Search the records for lines with the word "verification" and copy each match.
GIVEN RECORDS Block Start
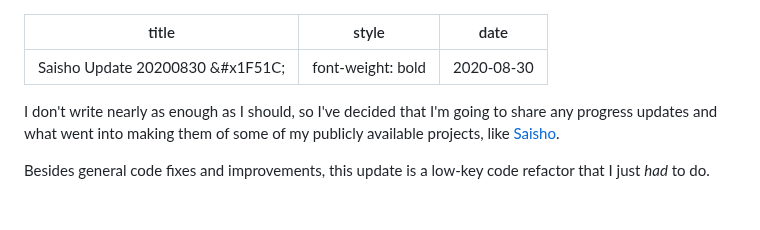
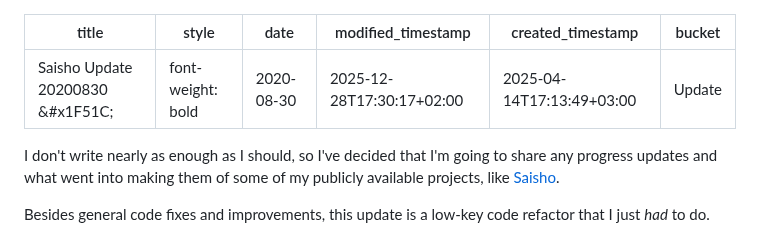
Before and after one commit to hxii/0xff.nu, a Markdown page: source/saisho20200830.md, the part around the change. GitHub-like rendering; blank space fills up the shorter version.

```diff
--- a/source/saisho20200830.md
+++ b/source/saisho20200830.md
@@ -1,7 +1,10 @@
 ---
 title: Saisho Update 20200830 &#x1F51C;
-style: 'font-weight: bold'
+style: "font-weight: bold"
 date: 2020-08-30
+modified_timestamp: 2025-12-28T17:30:17+02:00
+created_timestamp: 2025-04-14T17:13:49+03:00
+bucket: Update
 ---
 I don't write nearly as enough as I should, so I've decided that I'm going to share any progress updates and what went into making them of some of my publicly available projects, like [Saisho](https://paulglushak.com/saisho).
 
```
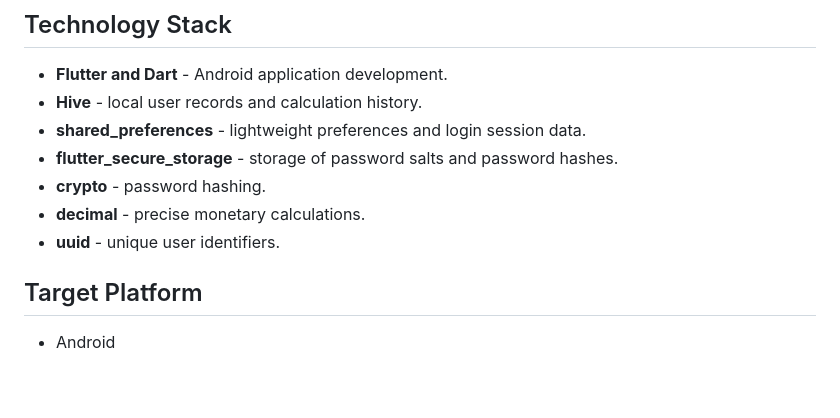
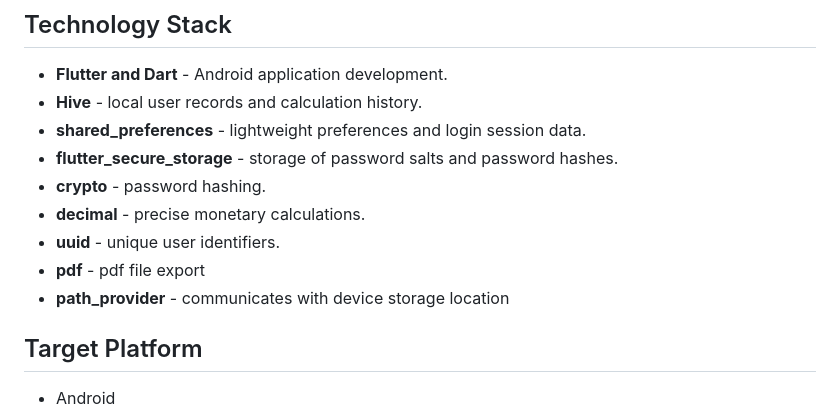
Before and after one commit to talha-xml/flutter-practices, a Markdown page: 2. Projects/zakat_calculator/README.md, the part around the change. Drawn GitHub-style; blank space fills up the shorter version.

Commit message:
Updated pdf export and README

```diff
--- a/2. Projects/zakat_calculator/README.md
+++ b/2. Projects/zakat_calculator/README.md
@@ -42,6 +42,8 @@ A Flutter-based Android application that calculates monetary Zakat based on a us
 - **crypto** - password hashing.
 - **decimal** - precise monetary calculations.
 - **uuid** - unique user identifiers.
+- **pdf** - pdf file export
+- **path_provider** - communicates with device storage location
 
 ## Target Platform
 
```
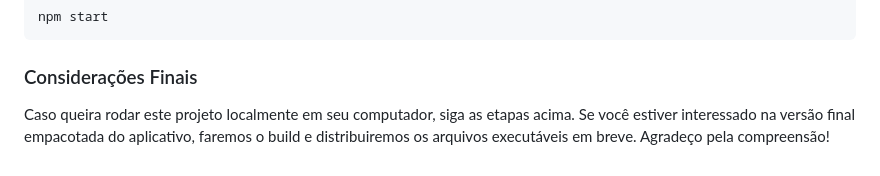
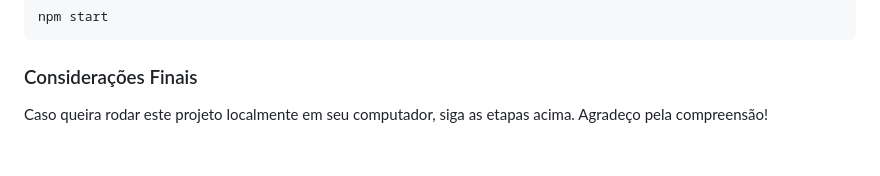
Before and after one commit to ViniciusH97/PasswordGenerate, a Markdown page: README.md, the part around the change. Drawn GitHub-style.

```diff
--- a/README.md
+++ b/README.md
@@ -66,5 +66,5 @@ npm start
 
 ### Considerações Finais
 
-Caso queira rodar este projeto localmente em seu computador, siga as etapas acima. Se você estiver interessado na versão final empacotada do aplicativo, faremos o build e distribuiremos os arquivos executáveis em breve.
+Caso queira rodar este projeto localmente em seu computador, siga as etapas acima.
 Agradeço pela compreensão!
```
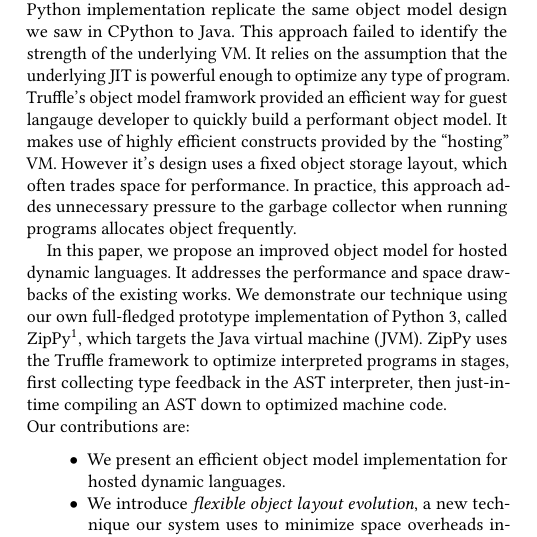
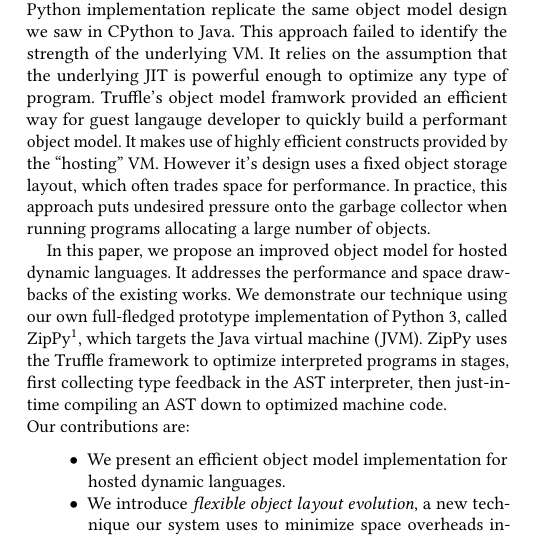
Before and after one commit to thezhangwei/zippy-object-model-paper, a LaTeX paper (paper.tex, which reads body-conf.tex): part of one column of page 1 of 14, cut so that both start at the same text. Compiled offline with pdfLaTeX.

Commit message:
Minor fix

```diff
--- a/body-conf.tex
+++ b/body-conf.tex
@@ -29,7 +29,7 @@
 Truffle's object model framwork provided an efficient way for guest langauge developer to quickly build a performant object model.
 It makes use of highly efficient constructs provided by the ``hosting'' VM.
 However it's design uses a fixed object storage layout, which often trades space for performance.
-In practice, this approach addes unnecessary pressure to the garbage collector when running programs allocates object frequently.
+In practice, this approach puts undesired pressure onto the garbage collector when running programs allocating a large number of objects.
 
 % our extension to that
 In this paper, we propose an improved object model for hosted dynamic languages.
```
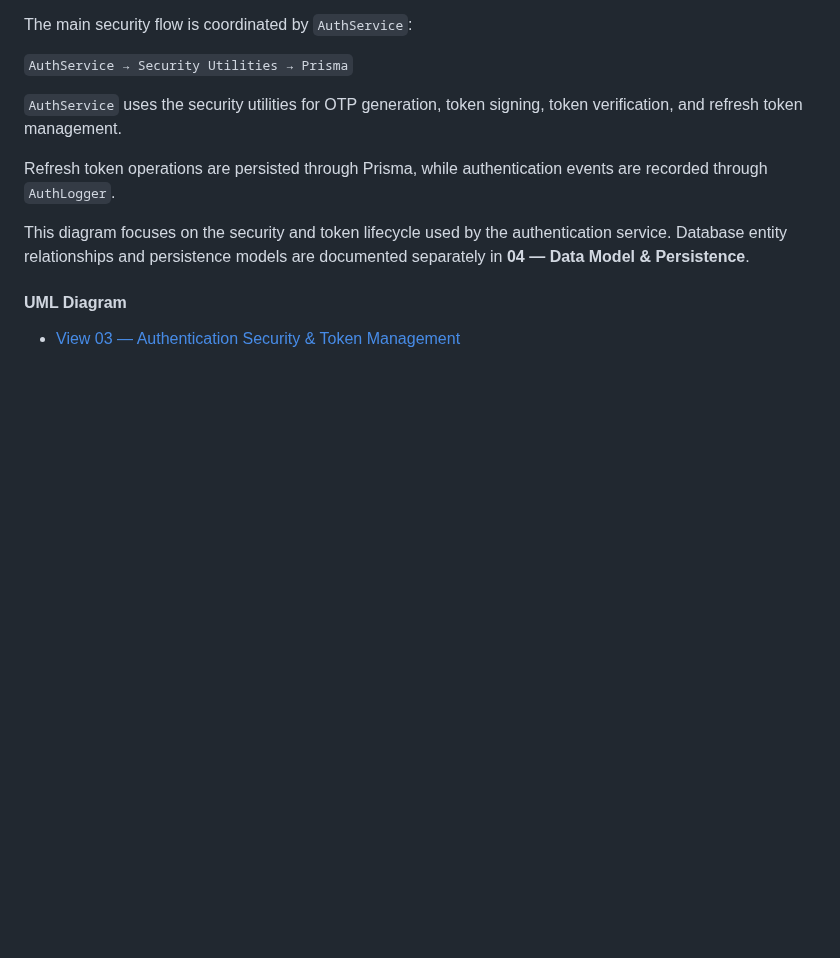
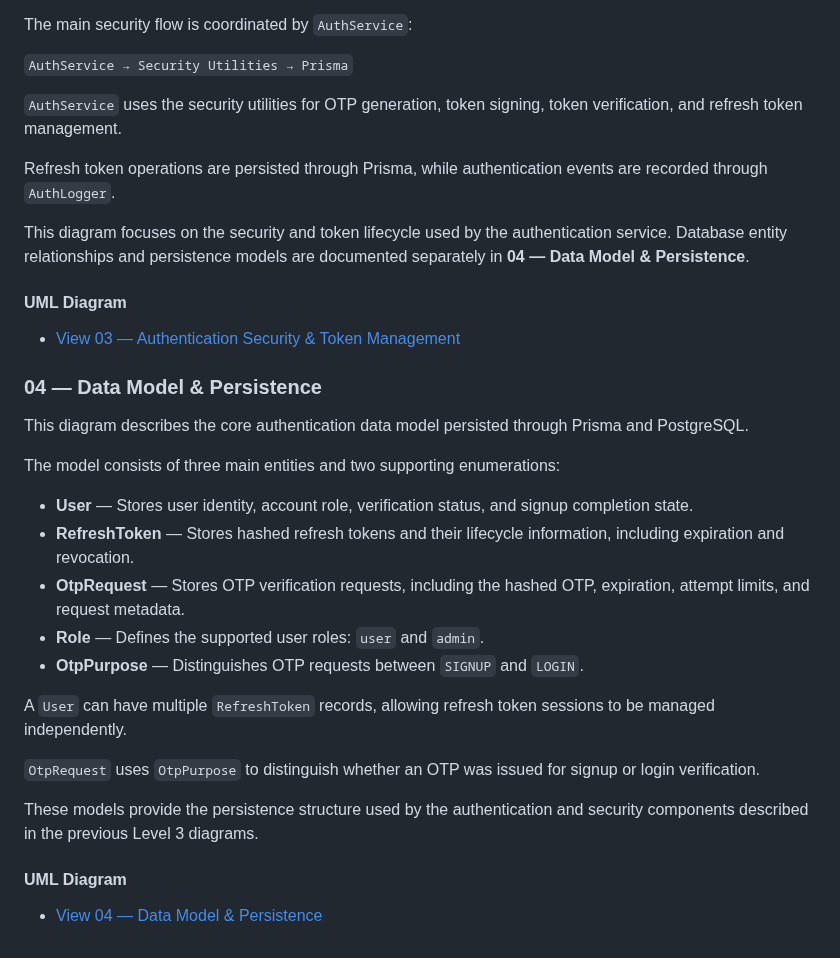
Before and after one commit to ChungmanPARK12/grab-integrated-app, a Markdown page: portfolio/uml/uml-architecture.md, the part around the change. Rendered like a GitHub page; blank space fills up the shorter version.

Commit message:
markdownuml

```diff
--- a/portfolio/uml/uml-architecture.md
+++ b/portfolio/uml/uml-architecture.md
@@ -132,3 +132,25 @@ This diagram focuses on the security and token lifecycle used by the authenticat
 #### UML Diagram
 
 - [View 03 — Authentication Security & Token Management](https://github.com/user-attachments/assets/82c633f6-67ed-467c-92b5-07375428d665)
+
+### 04 — Data Model & Persistence
+
+This diagram describes the core authentication data model persisted through Prisma and PostgreSQL.
+
+The model consists of three main entities and two supporting enumerations:
+
+- **User** — Stores user identity, account role, verification status, and signup completion state.
+- **RefreshToken** — Stores hashed refresh tokens and their lifecycle information, including expiration and revocation.
+- **OtpRequest** — Stores OTP verification requests, including the hashed OTP, expiration, attempt limits, and request metadata.
+- **Role** — Defines the supported user roles: `user` and `admin`.
+- **OtpPurpose** — Distinguishes OTP requests between `SIGNUP` and `LOGIN`.
+
+A `User` can have multiple `RefreshToken` records, allowing refresh token sessions to be managed independently.
+
+`OtpRequest` uses `OtpPurpose` to distinguish whether an OTP was issued for signup or login verification.
+
+These models provide the persistence structure used by the authentication and security components described in the previous Level 3 diagrams.
+
+#### UML Diagram
+
+- [View 04 — Data Model & Persistence](https://github.com/user-attachments/assets/42f0a9f0-5465-400e-ba3e-81986fd86017)
```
GIVEN RECORDS Block End
FINISHED EXERCISE |
+- **User** — Stores user identity, account role, verification status, and signup completion state.
+- **OtpRequest** — Stores OTP verification requests, including the hashed OTP, expiration, attempt limits, and request metadata.
+`OtpRequest` uses `OtpPurpose` to distinguish whether an OTP was issued for signup or login verification.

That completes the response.